-- Opening Marker --

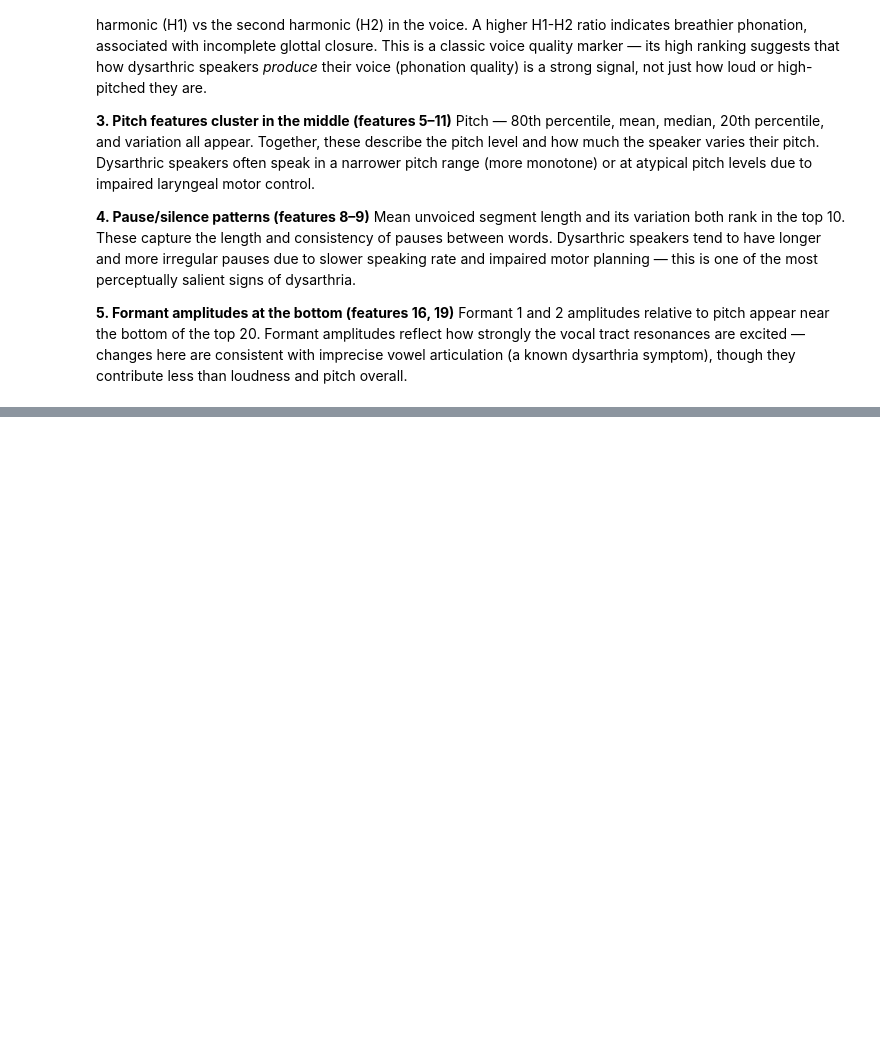
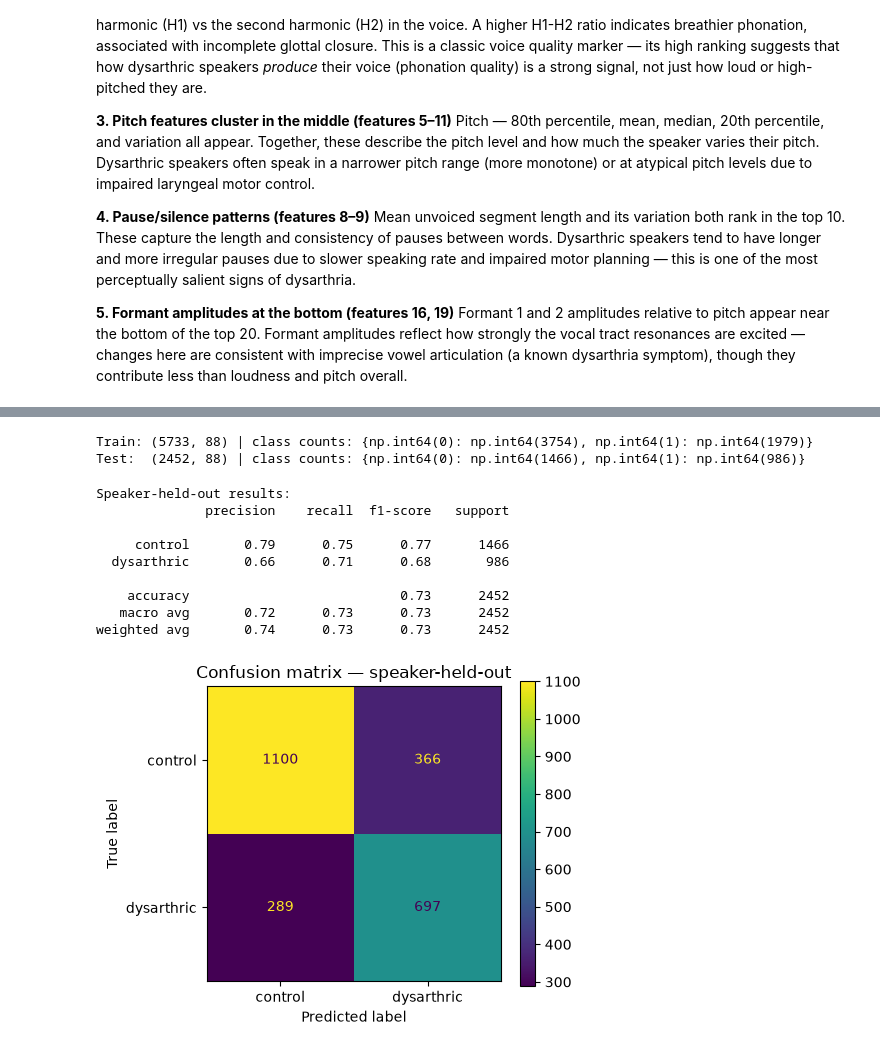
Before and after one commit to Evelyn-Ding/summeratseas, a Jupyter notebook: week-04/torgo_analysis.ipynb, the cells around one changed output, grey strips where cells are left out. Saved outputs shown, nothing was run; the diff lists cells and outputs as text; code cells hidden in the pictures; blank space fills up the shorter version.

Commit message:
split torgo training by speaker

```diff
--- a/week-04/torgo_analysis.ipynb
+++ b/week-04/torgo_analysis.ipynb
@@ -332,0 +343,49 @@ Formant 1 and 2 amplitudes relative to pitch appear near the bottom of the top 2
+# %%
+import numpy as np
+
+# extract speaker ID from filename (e.g. 'F03-Session1-...' -> 'F03')
+df["speaker"] = df["name"].str.strip("'").str.split("-").str[0]
+
+test_speakers = {"F03", "M02", "FC03", "MC02"}
+train_mask = ~df["speaker"].isin(test_speakers)
+test_mask  =  df["speaker"].isin(test_speakers)
+
+X_train_spk = df.loc[train_mask, feature_cols].values
+y_train_spk = df.loc[train_mask, "label"].values
+X_test_spk  = df.loc[test_mask,  feature_cols].values
+y_test_spk  = df.loc[test_mask,  "label"].values
+
+print("Train:", X_train_spk.shape, "| class counts:", dict(zip(*np.unique(y_train_spk, return_counts=True))))
+print("Test: ", X_test_spk.shape,  "| class counts:", dict(zip(*np.unique(y_test_spk,  return_counts=True))))
+# %% [output]
+Train: (5733, 88) | class counts: {np.int64(0): np.int64(3754), np.int64(1): np.int64(1979)}
+Test:  (2452, 88) | class counts: {np.int64(0): np.int64(1466), np.int64(1): np.int64(986)}
+# %%
+import numpy as np
+
+rf_spk = RandomForestClassifier(n_estimators=100, class_weight="balanced", random_state=42, n_jobs=-1)
+rf_spk.fit(X_train_spk, y_train_spk)
+
+print("Speaker-held-out results:")
+print(classification_report(y_test_spk, rf_spk.predict(X_test_spk), target_names=["control", "dysarthric"]))
+
+fig, ax = plt.subplots(figsize=(5, 4))
+ConfusionMatrixDisplay.from_predictions(
+    y_test_spk, rf_spk.predict(X_test_spk),
+    display_labels=["control", "dysarthric"],
+    ax=ax,
+)
+ax.set_title("Confusion matrix — speaker-held-out")
+plt.tight_layout()
+plt.show()
+# %% [output]
+Speaker-held-out results:
+              precision    recall  f1-score   support
+
+     control       0.79      0.75      0.77      1466
+  dysarthric       0.66      0.71      0.68       986
+
+    accuracy                           0.73      2452
+   macro avg       0.72      0.73      0.73      2452
+weighted avg       0.74      0.73      0.73      2452
+[figure, added]
```
Also changed, not shown: parts of 4 cells of this notebook.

-- Closing Marker --

_PROBLEM DETAILS_
Count the lines of the data that contain the word "held", and give only that number.

_COMPLETED TASK_
3